Articles Posted in Procedural issues

If an injured worker is found to be an employee, then they are entitled to receive workers’ compensation benefits.  However, if an injured worker is found to be an independent contractor, then they are not entitled to receive workers’ compensation benefits.  Iowa Code Section 85.61(11) defines an employee as someone who has entered into the employment of or is working under a contract of service, express or implied, for an employer.

Where the employer-employee relationship is in dispute, the worker has the initial duty to prove by a preponderance of the evidence that they were an employee within the meaning of the law. If the worker can establish a prima facie case that they were an employee, then the burden shifts to the Defendant to rebut the presumption that the worker was an employee.

Determining whether or not a worker is an employee relies on analyzing multiple factors.  No one factor is controlling.  The factors are:

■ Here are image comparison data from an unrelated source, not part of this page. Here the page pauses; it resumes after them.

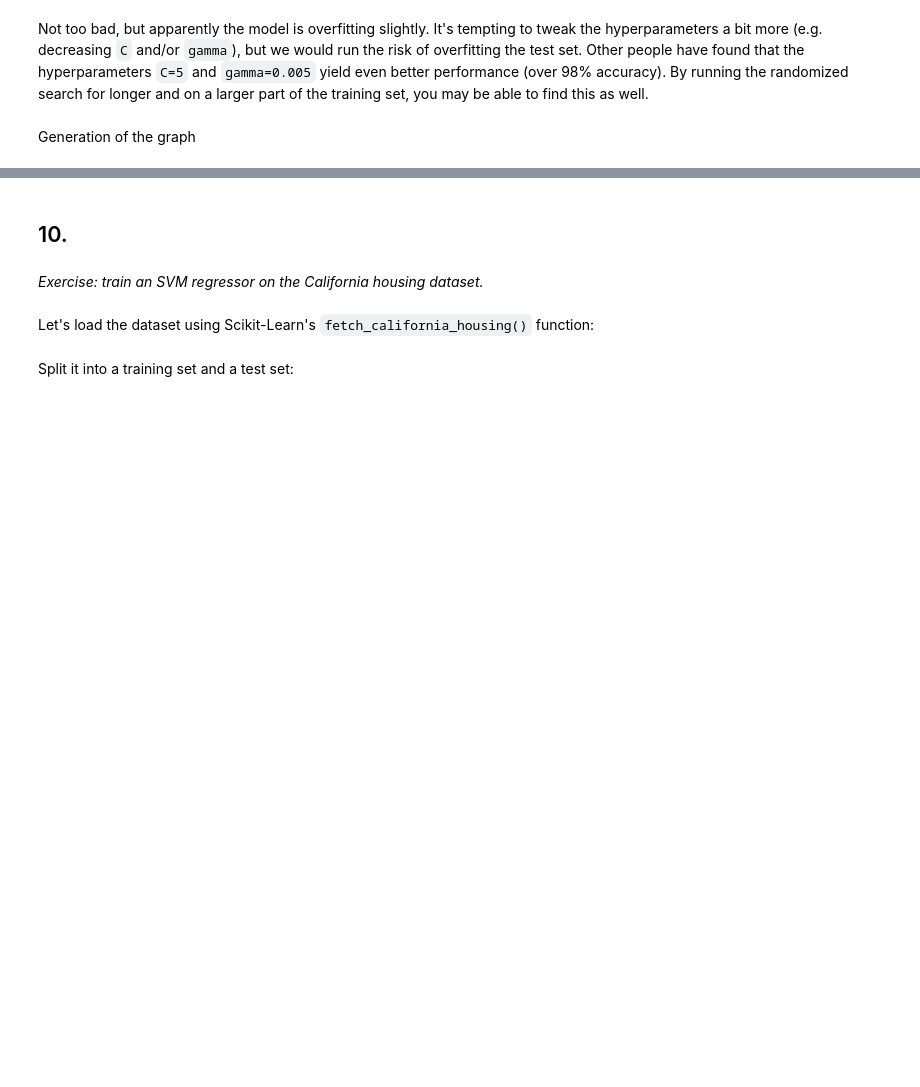
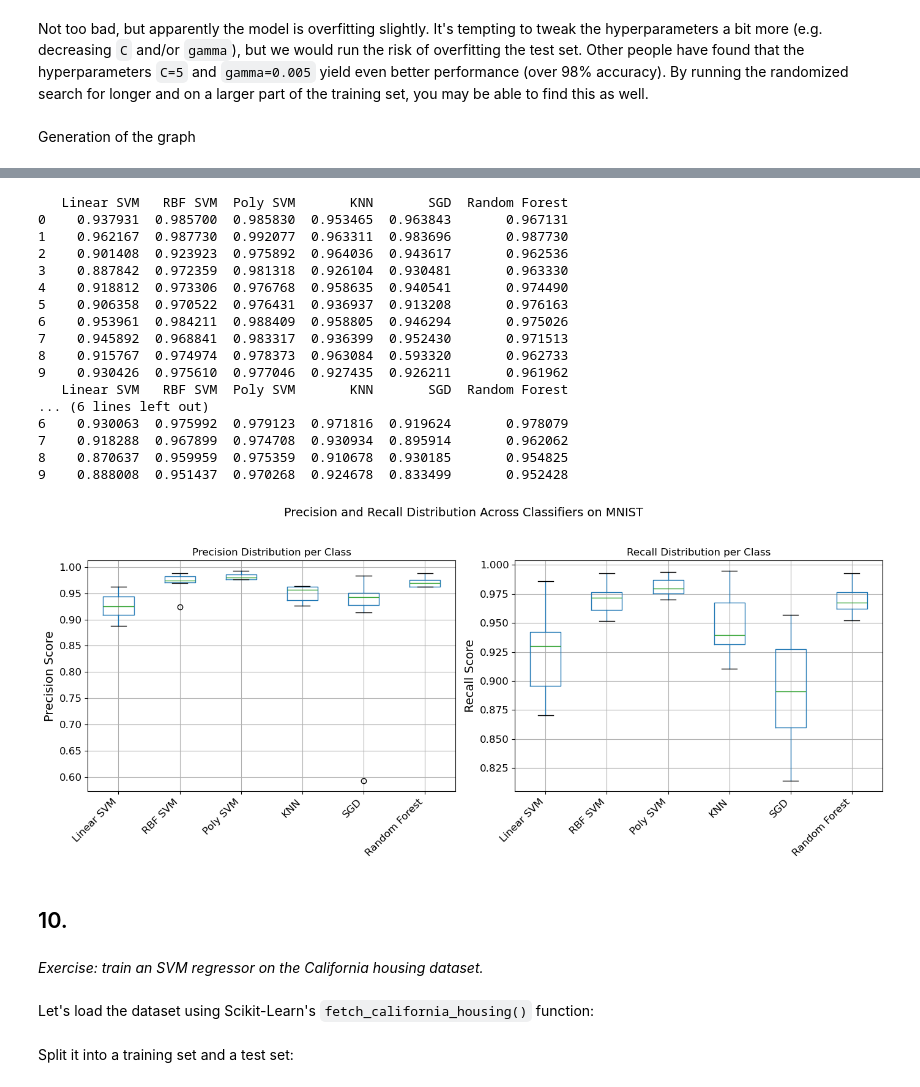
Before and after one commit to suka1901/handson-ml2, a Jupyter notebook: 05_support_vector_machines.ipynb, the cells around one changed output, grey strips where cells are left out. Drawn from its saved outputs; the diff is of its cells as text; code cells hidden in the pictures; blank space fills up the shorter version.

```diff
--- a/05_support_vector_machines.ipynb
+++ b/05_support_vector_machines.ipynb
@@ -1342,3 +1472,58 @@ plt.show()
+# %%
+import matplotlib.pyplot as plt
+import pandas as pd
+
+# Precision and Recall for all classifiers (averaged per class or per label)
+results = {
+    'Linear SVM': {'precision': lin_precision, 'recall': lin_recall},
+    'RBF SVM': {'precision': rbf_precision, 'recall': rbf_recall},
+    'Poly SVM': {'precision': poly_precision, 'recall': poly_recall},
+    'KNN': {'precision': knn_precision, 'recall': knn_recall},
+    'SGD': {'precision': sgd_precision, 'recall': sgd_recall},
+    'Random Forest': {'precision': forest_precision, 'recall': forest_recall}
+}
+
+# Convert to DataFrame for plotting
+prec_df = pd.DataFrame({clf: results[clf]['precision'] for clf in results})
+recall_df = pd.DataFrame({clf: results[clf]['recall'] for clf in results})
+
+print(prec_df)
+print(recall_df)
+
+# Plot side-by-side boxplots
+fig, axes = plt.subplots(1, 2, figsize=(14, 6))
+prec_df.boxplot(ax=axes[0])
+axes[0].set_title('Precision Distribution per Class')
+axes[0].set_ylabel('Precision Score')
+axes[0].set_xticklabels(prec_df.columns, rotation=45, ha='right')
+
+recall_df.boxplot(ax=axes[1])
+axes[1].set_title('Recall Distribution per Class')
+axes[1].set_ylabel('Recall Score')
+axes[1].set_xticklabels(recall_df.columns, rotation=45, ha='right')
+
+plt.suptitle('Precision and Recall Distribution Across Classifiers on MNIST', fontsize=14)
+plt.tight_layout(rect=[0, 0, 1, 0.95])
+plt.show()
+# %% [output]
+   Linear SVM   RBF SVM  Poly SVM       KNN       SGD  Random Forest
+0    0.937931  0.985700  0.985830  0.953465  0.963843       0.967131
+1    0.962167  0.987730  0.992077  0.963311  0.983696       0.987730
+2    0.901408  0.923923  0.975892  0.964036  0.943617       0.962536
+3    0.887842  0.972359  0.981318  0.926104  0.930481       0.963330
+4    0.918812  0.973306  0.976768  0.958635  0.940541       0.974490
+5    0.906358  0.970522  0.976431  0.936937  0.913208       0.976163
+6    0.953961  0.984211  0.988409  0.958805  0.946294       0.975026
+7    0.945892  0.968841  0.983317  0.936399  0.952430       0.971513
+8    0.915767  0.974974  0.978373  0.963084  0.593320       0.962733
+9    0.930426  0.975610  0.977046  0.927435  0.926211       0.961962
+   Linear SVM   RBF SVM  Poly SVM       KNN       SGD  Random Forest
+... (6 lines left out)
+6    0.930063  0.975992  0.979123  0.971816  0.919624       0.978079
+7    0.918288  0.967899  0.974708  0.930934  0.895914       0.962062
+8    0.870637  0.959959  0.975359  0.910678  0.930185       0.954825
+9    0.888008  0.951437  0.970268  0.924678  0.833499       0.952428
+[figure, added]
 # %% [markdown]
 ## 10.
 # %% [markdown]
```
Also changed, not shown: parts of 30 cells of this notebook.
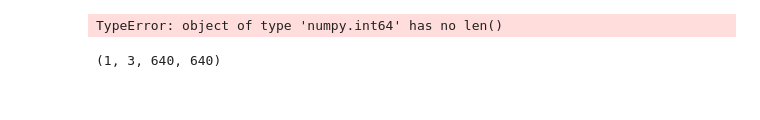
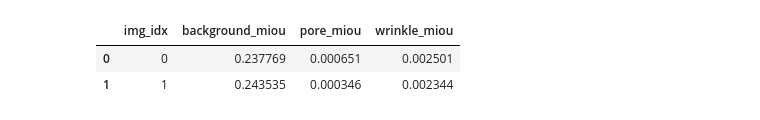
Before and after one commit to sigongjoa/skin-type-recognition, a Jupyter notebook: segmentation_models/infrence.ipynb, the cells around one changed output. Cells and saved outputs as stored; diff of their text form; code cells hidden in the pictures.

```diff
--- a/segmentation_models/infrence.ipynb
+++ b/segmentation_models/infrence.ipynb
@@ -228,13 +248,38 @@ df
-# %%
-results = load_metric('mean_iou').compute(
-    predictions=y_pred[0][0],
-    references=y_true[0],
-    num_labels=1,
-    ignore_index = 255
-)
-# %% [output]
-TypeError: object of type 'numpy.int64' has no len()
-# %%
-y_true.shape
-# %% [output]
-(1, 3, 640, 640)
+# %%
+from datasets import load_metric
+
+metric = load_metric("mean_iou")
+results = []
+
+for img_idx , batch in tqdm(enumerate(train_loader)):
+    x, y = batch
+    x, y = x.to('cpu'), y.to('cpu')
+    logits = load_model(x)
+    probs = torch.sigmoid(logits)
+
+    to_plot = x.detach().cpu().numpy()
+    y_true_plot = y.detach().cpu().numpy()
+
+    y_pred_plot = torch.argmax(probs, dim=1).detach().cpu().numpy()
+    y_true_squeezed = y_true_plot[0].squeeze(0)
+
+    miou_values = {}
+
+    miou = metric.compute(predictions=[y_pred_plot[0]],
+                          references=[y_true_squeezed],
+                          num_labels=3, ignore_index = 255)['per_category_iou']
+
+    miou_values['img_idx'] = img_idx
+    miou_values['background_miou'] = miou[0]
+    miou_values['pore_miou'] = miou[1]
+    miou_values['wrinkle_miou'] = miou[2]
+    results.append(miou_values)
+    if img_idx > 0:
+        break
+
+miou_df = pd.DataFrame(results)
+miou_df
+# %% [output]
+|  | img_idx | background_miou | pore_miou | wrinkle_miou |
+| 0 | 0 | 0.237769 | 0.000651 | 0.002501 |
+| 1 | 1 | 0.243535 | 0.000346 | 0.002344 |
```
Also changed, not shown: parts of 9 cells of this notebook, 2 other files.
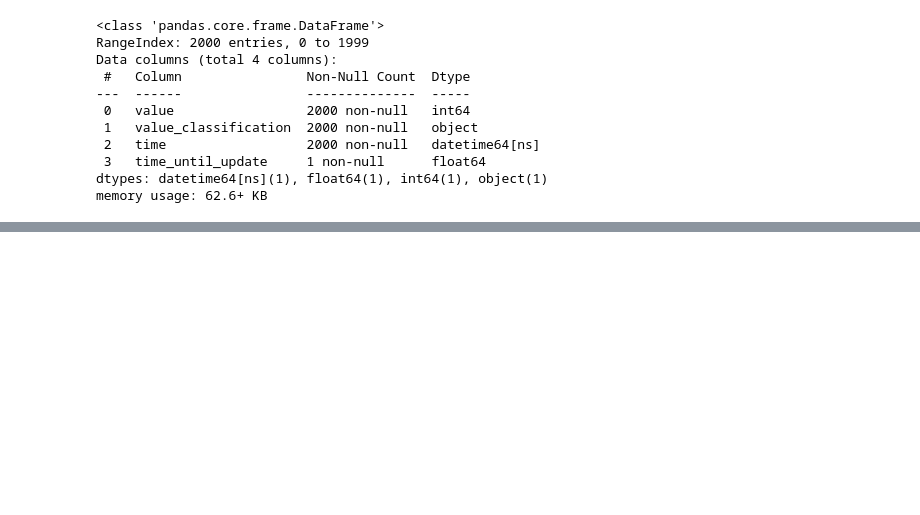
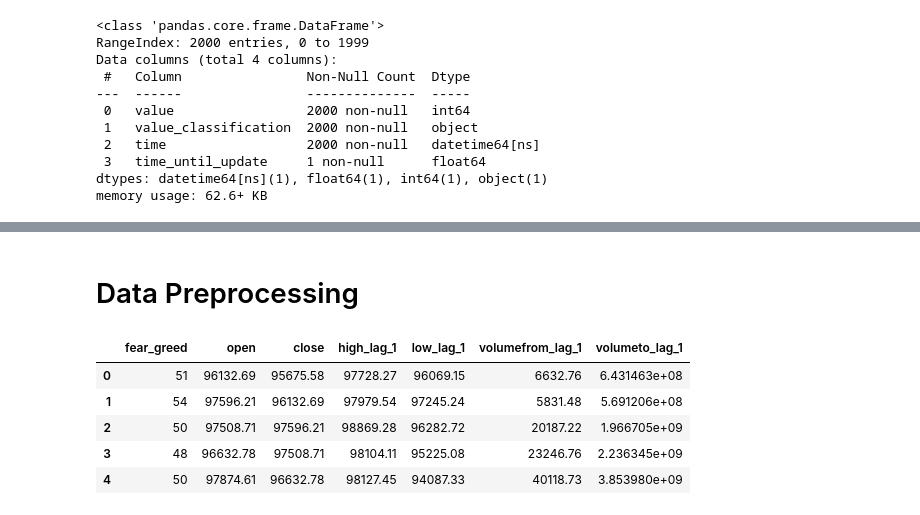
Before and after one commit to gabrielnichio/bitcoin-price-prediction, a Jupyter notebook: tratando.ipynb, the cells around one changed output, grey strips where cells are left out. Cells and saved outputs as stored; diff of their text form; code cells hidden in the pictures; blank space fills up the shorter version.

```diff
--- a/tratando.ipynb
+++ b/tratando.ipynb
@@ -71,0 +79,26 @@ plot_df(data, data['time'], data['fear_greed'], xlabel='Date', ylabel='Fear & Gr
+# %% [markdown]
+# Data Preprocessing
+# %%
+shift_window = 1
+
+def create_features(df, window=shift_window):
+    df = df.copy()
+    for i in range(1, window+1):
+        df[f'high_lag_{i}'] = df['high'].shift(-i)
+        df[f'low_lag_{i}'] = df['low'].shift(-i)
+        df[f'volumefrom_lag_{i}'] = df['volumefrom'].shift(-i)
+        df[f'volumeto_lag_{i}'] = df['volumeto'].shift(-i)
+    return df
+
+new_features = create_features(data)
+new_features.dropna(inplace=True)
+time = new_features['time']
+new_features.drop(columns=['high', 'low', 'volumefrom', 'volumeto', 'time'], inplace=True)
+new_features.head()
+# %% [output]
+|  | fear_greed | open | close | high_lag_1 | low_lag_1 | volumefrom_lag_1 | volumeto_lag_1 |
+| 0 | 51 | 96132.69 | 95675.58 | 97728.27 | 96069.15 | 6632.76 | 6.431463e+08 |
+| 1 | 54 | 97596.21 | 96132.69 | 97979.54 | 97245.24 | 5831.48 | 5.691206e+08 |
+| 2 | 50 | 97508.71 | 97596.21 | 98869.28 | 96282.72 | 20187.22 | 1.966705e+09 |
+| 3 | 48 | 96632.78 | 97508.71 | 98104.11 | 95225.08 | 23246.76 | 2.236345e+09 |
+| 4 | 50 | 97874.61 | 96632.78 | 98127.45 | 94087.33 | 40118.73 | 3.853980e+09 |
```
Also changed, not shown: parts of 19 cells of this notebook, 3 other files.
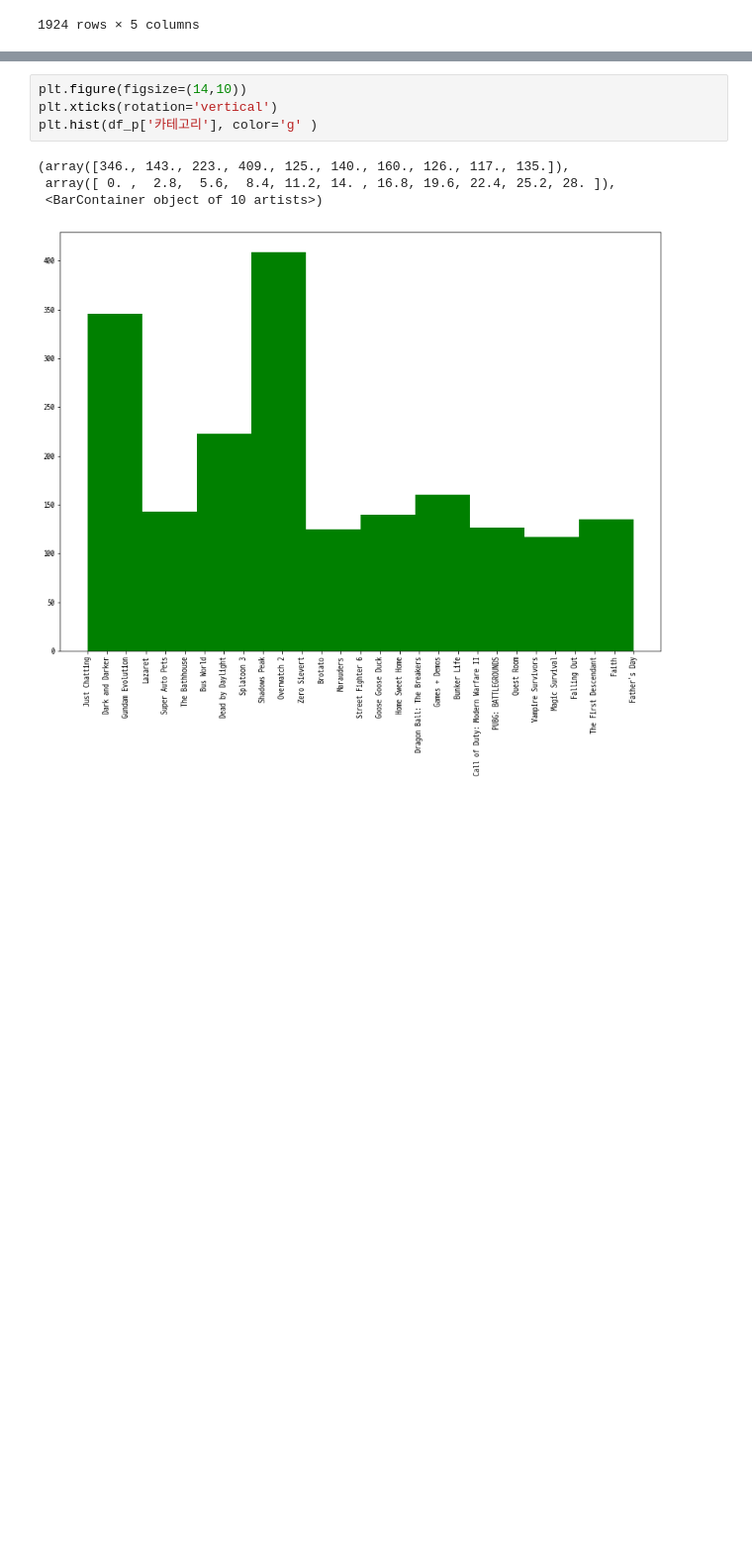
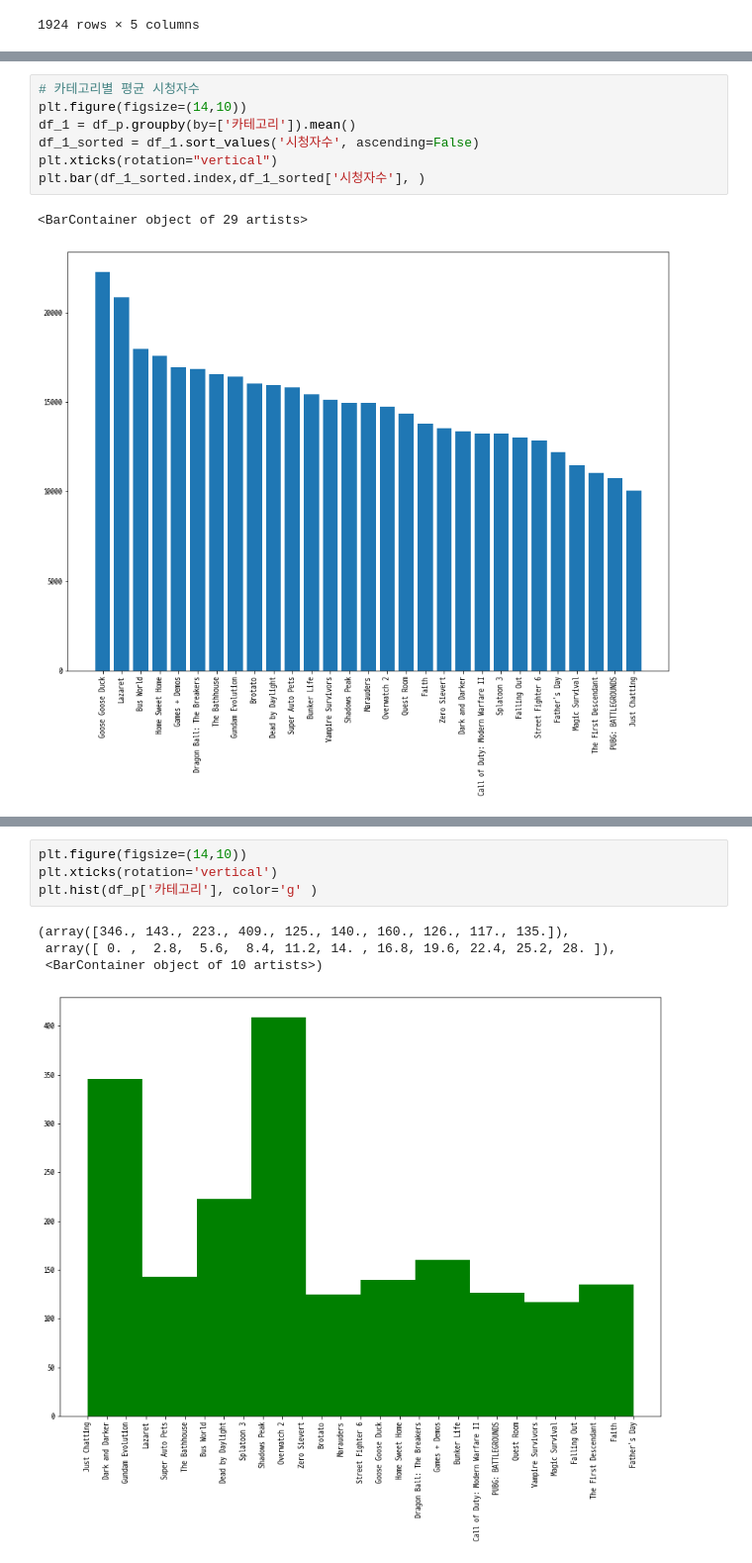
Before and after one commit to saparian0304/tjoeunacademy_test, a Jupyter notebook: jupyter/데이터분석프로젝트/연습/분석 연습.ipynb, the cells around one changed output, grey strips where cells are left out. Shown: that part at 99% size. Saved outputs shown, nothing was run; the diff lists cells and outputs as text; blank space fills up the shorter version.

```diff
--- a/jupyter/데이터분석프로젝트/연습/분석 연습.ipynb
+++ b/jupyter/데이터분석프로젝트/연습/분석 연습.ipynb
@@ -181,0 +203,10 @@ plt.scatter(df_p['카테고리'], df_p['시청자수'])
+# %%
+# 카테고리별 평균 시청자수
+plt.figure(figsize=(14,10))
+df_1 = df_p.groupby(by=['카테고리']).mean()
+df_1_sorted = df_1.sort_values('시청자수', ascending=False)
+plt.xticks(rotation="vertical")
+plt.bar(df_1_sorted.index,df_1_sorted['시청자수'], )
+# %% [output]
+<BarContainer object of 29 artists>
+[figure, added]
```
Also changed, not shown: parts of 6 cells of this notebook, 10 other files.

Iowa law provides that for work injuries prior to July 1, 2017 an employer is fully liable for compensating all of an injured worker’s disability that arises out of and in the course of the employee’s employment with the employer.

However, Iowa Code Section 85.34(7)(b)(2) provides that where a worker suffers two industrial disability injuries with the same employer, the worker should be paid industrial disability based on the combined disability from the two injuries; and the employer should receive a credit for the benefits paid for the first injury.

The Iowa Workers’ Compensation Commissioner filed an Appeal Decision on November 5, 2018 in the case of Ditsworth v. ICON Ag, Federated Insurance and Nationwide Insurance examining an apportionment situation.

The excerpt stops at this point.